A Papua New Guinea marine conservation organisation says local efforts to preserve the endangered leatherback turtle are paying off.
Leatherbacks are the world's largest turtles, reaching up to two metres long and 900 kilograms in weight but fishing and pollution are among factors that have cut their numbers.
The national co-ordinator of the non-governmental organisation Mas Kagin Tapani says the turtles migrate from Costa Rica, Mexico and California to lay their eggs along PNG's northern coastline.
Wenceslaus Magun says Mas Kagin Tapani, which means sea steward, has been working for six years to change the mindset of PNG people.
"Through their habitual slaughtering of turtles, killing and eating, harvesting of their eggs, they have realised that the number of turtles has dwindled.
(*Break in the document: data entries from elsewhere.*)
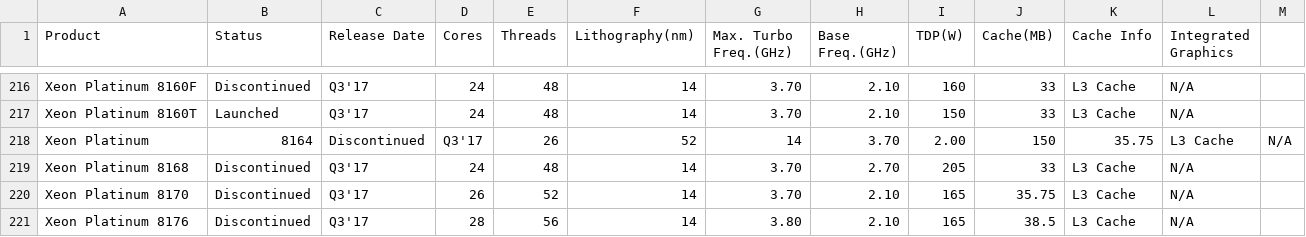
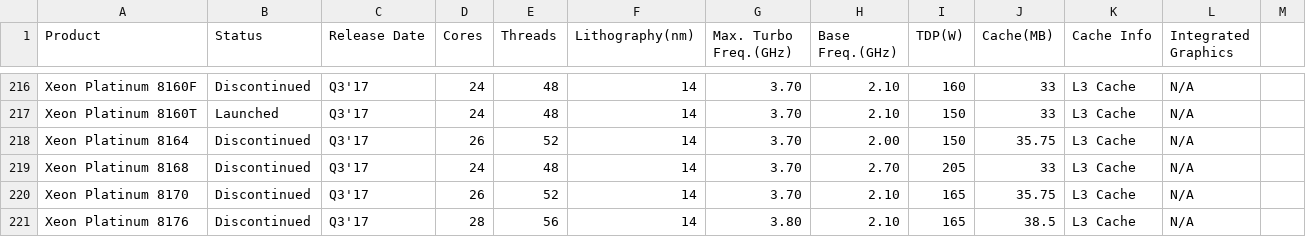
Before and after one commit to toUpperCase78/intel-processors, a CSV file: intel_xeon_processors_v1_6.csv, drawn as a sheet; only a part is shown, gaps mark what is left out.

Commit message:
Dataset for Intel Xeon Processors (v1.6)

```diff
--- a/intel_xeon_processors_v1_6.csv
+++ b/intel_xeon_processors_v1_6.csv
@@ -217,3 +217,3 @@ Xeon Platinum 8160F,Discontinued,Q3'17,24,48,14,3.70,2.10,160,33,L3 Cache,N/A
 Xeon Platinum 8160T,Launched,Q3'17,24,48,14,3.70,2.10,150,33,L3 Cache,N/A
-Xeon Platinum,8164,Discontinued,Q3'17,26,52,14,3.70,2.00,150,35.75,L3 Cache,N/A
+Xeon Platinum 8164,Discontinued,Q3'17,26,52,14,3.70,2.00,150,35.75,L3 Cache,N/A
 Xeon Platinum 8168,Discontinued,Q3'17,24,48,14,3.70,2.70,205,33,L3 Cache,N/A
```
Now since 2006 until now, they slowly are protecting the turtles and they can see that the number is gradually increasing and to them, this is amazing."
Wenceslaus Magun says no one knows how many turtles are left but some communities are seeing them for the first time in a decade.